__Record extracts__.
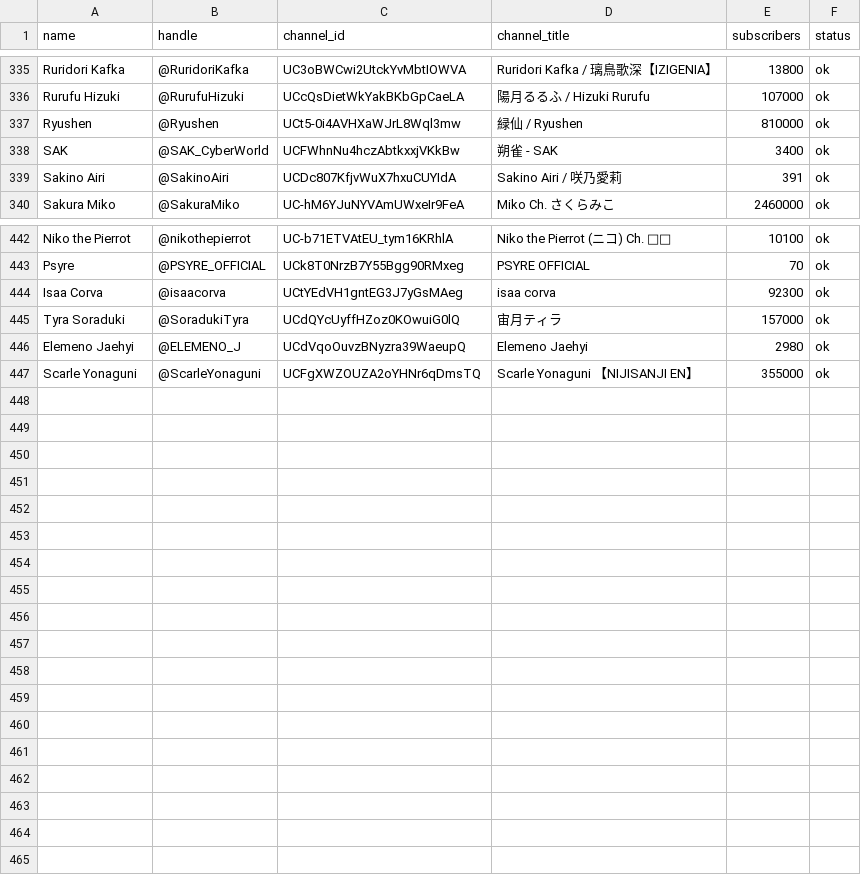
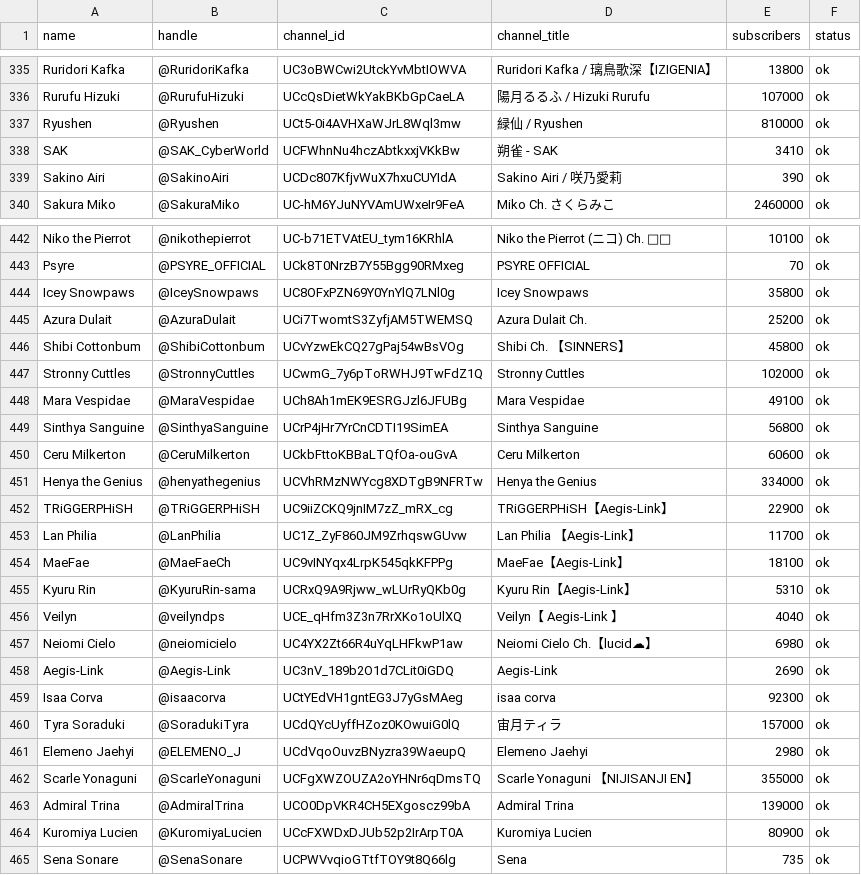
Before and after one commit to vtunefm/vtuber-charts, a CSV file: data/channels.csv, drawn as a sheet; only a part is shown, gaps mark what is left out; the diff covers the shown part only; the diff names each change by its address in the sheet, - before the commit and + after, or states it on an @@ line.

```diff
--- a/data/channels.csv
+++ b/data/channels.csv
-E338 (subscribers): 3400
+E338 (subscribers): 3410
-E339 (subscribers): 391
+E339 (subscribers): 390
+row 444: Icey Snowpaws | @IceySnowpaws | UC8OFxPZN69Y0YnYlQ7LNl0g | Icey Snowpaws | 35800 | ok
+row 445: Azura Dulait | @AzuraDulait | UCi7TwomtS3ZyfjAM5TWEMSQ | Azura Dulait Ch. | 25200 | ok
+row 446: Shibi Cottonbum | @ShibiCottonbum | UCvYzwEkCQ27gPaj54wBsVOg | Shibi Ch. 【SINNERS】 | 45800 | ok
+row 447: Stronny Cuttles | @StronnyCuttles | UCwmG_7y6pToRWHJ9TwFdZ1Q | Stronny Cuttles | 102000 | ok
+row 448: Mara Vespidae | @MaraVespidae | UCh8Ah1mEK9ESRGJzl6JFUBg | Mara Vespidae | 49100 | ok
+row 449: Sinthya Sanguine | @SinthyaSanguine | UCrP4jHr7YrCnCDTI19SimEA | Sinthya Sanguine | 56800 | ok
+row 450: Ceru Milkerton | @CeruMilkerton | UCkbFttoKBBaLTQfOa-ouGvA | Ceru Milkerton | 60600 | ok
+row 451: Henya the Genius | @henyathegenius | UCVhRMzNWYcg8XDTgB9NFRTw | Henya the Genius | 334000 | ok
+row 452: TRiGGERPHiSH | @TRiGGERPHiSH | UC9iiZCKQ9jnIM7zZ_mRX_cg | TRiGGERPHiSH【Aegis-Link】 | 22900 | ok
+row 453: Lan Philia | @LanPhilia | UC1Z_ZyF860JM9ZrhqswGUvw | Lan Philia 【Aegis-Link】 | 11700 | ok
+row 454: MaeFae | @MaeFaeCh | UC9vINYqx4LrpK545qkKFPPg | MaeFae【Aegis-Link】 | 18100 | ok
+row 455: Kyuru Rin | @KyuruRin-sama | UCRxQ9A9Rjww_wLUrRyQKb0g | Kyuru Rin【Aegis-Link】 | 5310 | ok
+row 456: Veilyn | @veilyndps | UCE_qHfm3Z3n7RrXKo1oUlXQ | Veilyn【 Aegis-Link 】 | 4040 | ok
+row 457: Neiomi Cielo | @neiomicielo | UC4YX2Zt66R4uYqLHFkwP1aw | Neiomi Cielo Ch.【lucid☁】 | 6980 | ok
+row 458: Aegis-Link | @Aegis-Link | UC3nV_189b2O1d7CLit0iGDQ | Aegis-Link | 2690 | ok
+row 463: Admiral Trina | @AdmiralTrina | UCO0DpVKR4CH5EXgoscz99bA | Admiral Trina | 139000 | ok
+row 464: Kuromiya Lucien | @KuromiyaLucien | UCcFXWDxDJUb52p2IrArpT0A | Kuromiya Lucien | 80900 | ok
+row 465: Sena Sonare | @SenaSonare | UCPWVvqioGTtfTOY9t8Q66lg | Sena | 735 | ok
```
Also changed, not shown: 4 edited cells elsewhere in this file, data/avatars.csv, 5 other files.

__About this exercise__. All of the material above is to be retyped verbatim, with its pictures omitted.

__Task answer__.
Before and after one commit to vtunefm/vtuber-charts, a CSV file: data/channels.csv, drawn as a sheet; only a part is shown, gaps mark what is left out; the diff covers the shown part only; the diff names each change by its address in the sheet, - before the commit and + after, or states it on an @@ line.

```diff
--- a/data/channels.csv
+++ b/data/channels.csv
-E338 (subscribers): 3400
+E338 (subscribers): 3410
-E339 (subscribers): 391
+E339 (subscribers): 390
+row 444: Icey Snowpaws | @IceySnowpaws | UC8OFxPZN69Y0YnYlQ7LNl0g | Icey Snowpaws | 35800 | ok
+row 445: Azura Dulait | @AzuraDulait | UCi7TwomtS3ZyfjAM5TWEMSQ | Azura Dulait Ch. | 25200 | ok
+row 446: Shibi Cottonbum | @ShibiCottonbum | UCvYzwEkCQ27gPaj54wBsVOg | Shibi Ch. 【SINNERS】 | 45800 | ok
+row 447: Stronny Cuttles | @StronnyCuttles | UCwmG_7y6pToRWHJ9TwFdZ1Q | Stronny Cuttles | 102000 | ok
+row 448: Mara Vespidae | @MaraVespidae | UCh8Ah1mEK9ESRGJzl6JFUBg | Mara Vespidae | 49100 | ok
+row 449: Sinthya Sanguine | @SinthyaSanguine | UCrP4jHr7YrCnCDTI19SimEA | Sinthya Sanguine | 56800 | ok
+row 450: Ceru Milkerton | @CeruMilkerton | UCkbFttoKBBaLTQfOa-ouGvA | Ceru Milkerton | 60600 | ok
+row 451: Henya the Genius | @henyathegenius | UCVhRMzNWYcg8XDTgB9NFRTw | Henya the Genius | 334000 | ok
+row 452: TRiGGERPHiSH | @TRiGGERPHiSH | UC9iiZCKQ9jnIM7zZ_mRX_cg | TRiGGERPHiSH【Aegis-Link】 | 22900 | ok
+row 453: Lan Philia | @LanPhilia | UC1Z_ZyF860JM9ZrhqswGUvw | Lan Philia 【Aegis-Link】 | 11700 | ok
+row 454: MaeFae | @MaeFaeCh | UC9vINYqx4LrpK545qkKFPPg | MaeFae【Aegis-Link】 | 18100 | ok
+row 455: Kyuru Rin | @KyuruRin-sama | UCRxQ9A9Rjww_wLUrRyQKb0g | Kyuru Rin【Aegis-Link】 | 5310 | ok
+row 456: Veilyn | @veilyndps | UCE_qHfm3Z3n7RrXKo1oUlXQ | Veilyn【 Aegis-Link 】 | 4040 | ok
+row 457: Neiomi Cielo | @neiomicielo | UC4YX2Zt66R4uYqLHFkwP1aw | Neiomi Cielo Ch.【lucid☁】 | 6980 | ok
+row 458: Aegis-Link | @Aegis-Link | UC3nV_189b2O1d7CLit0iGDQ | Aegis-Link | 2690 | ok
+row 463: Admiral Trina | @AdmiralTrina | UCO0DpVKR4CH5EXgoscz99bA | Admiral Trina | 139000 | ok
+row 464: Kuromiya Lucien | @KuromiyaLucien | UCcFXWDxDJUb52p2IrArpT0A | Kuromiya Lucien | 80900 | ok
+row 465: Sena Sonare | @SenaSonare | UCPWVvqioGTtfTOY9t8Q66lg | Sena | 735 | ok
```
Also changed, not shown: 4 edited cells elsewhere in this file, data/avatars.csv, 5 other files.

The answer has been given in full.